Task prompt: Check each line of the material, and show the ones that include the word "added".
━━━━━━━━
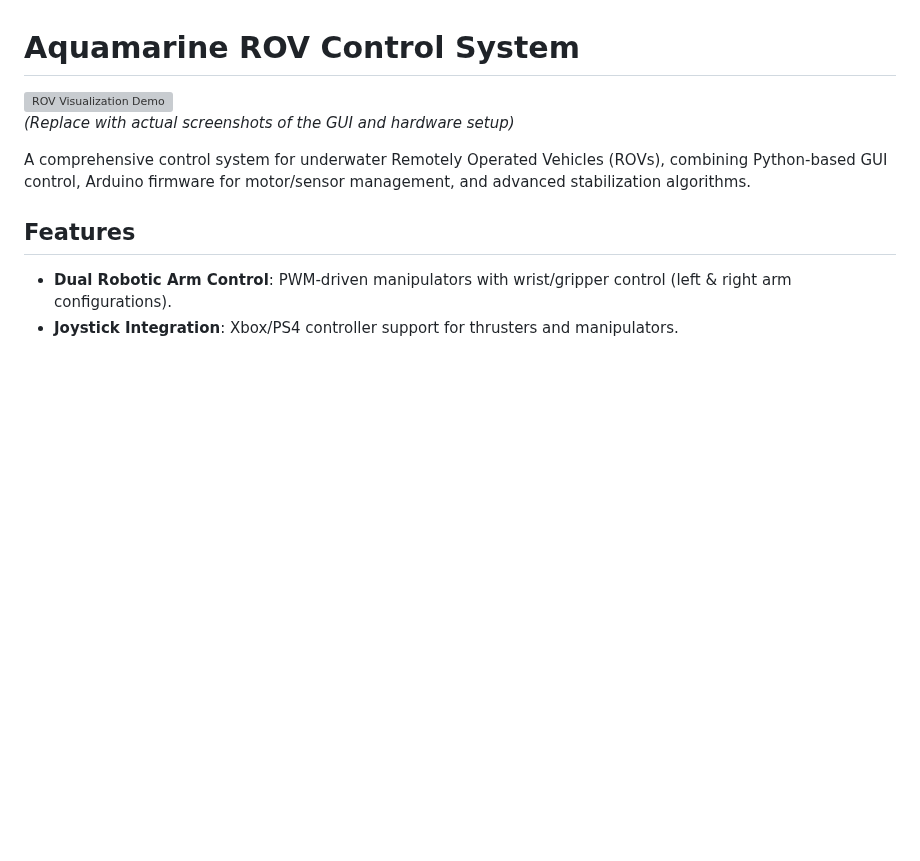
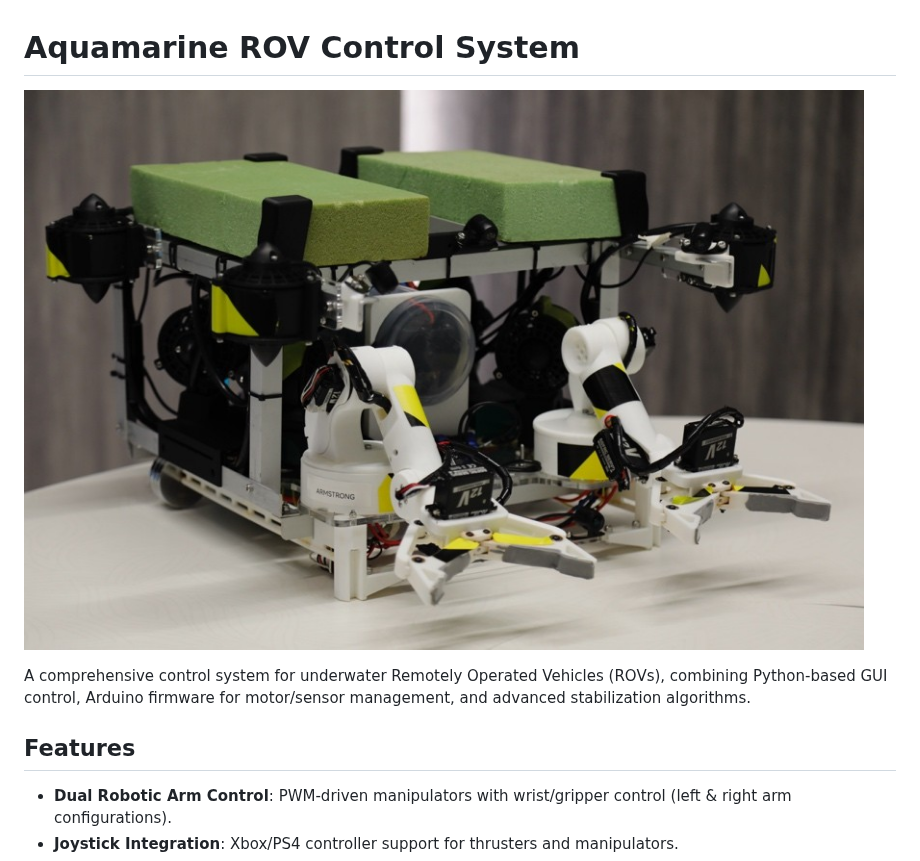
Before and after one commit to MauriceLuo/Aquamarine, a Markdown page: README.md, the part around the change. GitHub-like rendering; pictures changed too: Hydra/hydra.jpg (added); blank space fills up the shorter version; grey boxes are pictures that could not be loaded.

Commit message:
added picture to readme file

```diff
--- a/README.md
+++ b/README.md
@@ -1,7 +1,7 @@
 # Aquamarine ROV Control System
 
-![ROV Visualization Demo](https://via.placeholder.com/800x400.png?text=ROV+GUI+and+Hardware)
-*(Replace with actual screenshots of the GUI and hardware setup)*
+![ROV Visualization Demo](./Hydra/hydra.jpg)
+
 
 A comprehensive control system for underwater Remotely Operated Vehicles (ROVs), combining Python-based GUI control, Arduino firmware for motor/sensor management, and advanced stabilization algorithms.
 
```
━━━━━━━━
Your response:
Before and after one commit to MauriceLuo/Aquamarine, a Markdown page: README.md, the part around the change. GitHub-like rendering; pictures changed too: Hydra/hydra.jpg (added); blank space fills up the shorter version; grey boxes are pictures that could not be loaded.
added picture to readme file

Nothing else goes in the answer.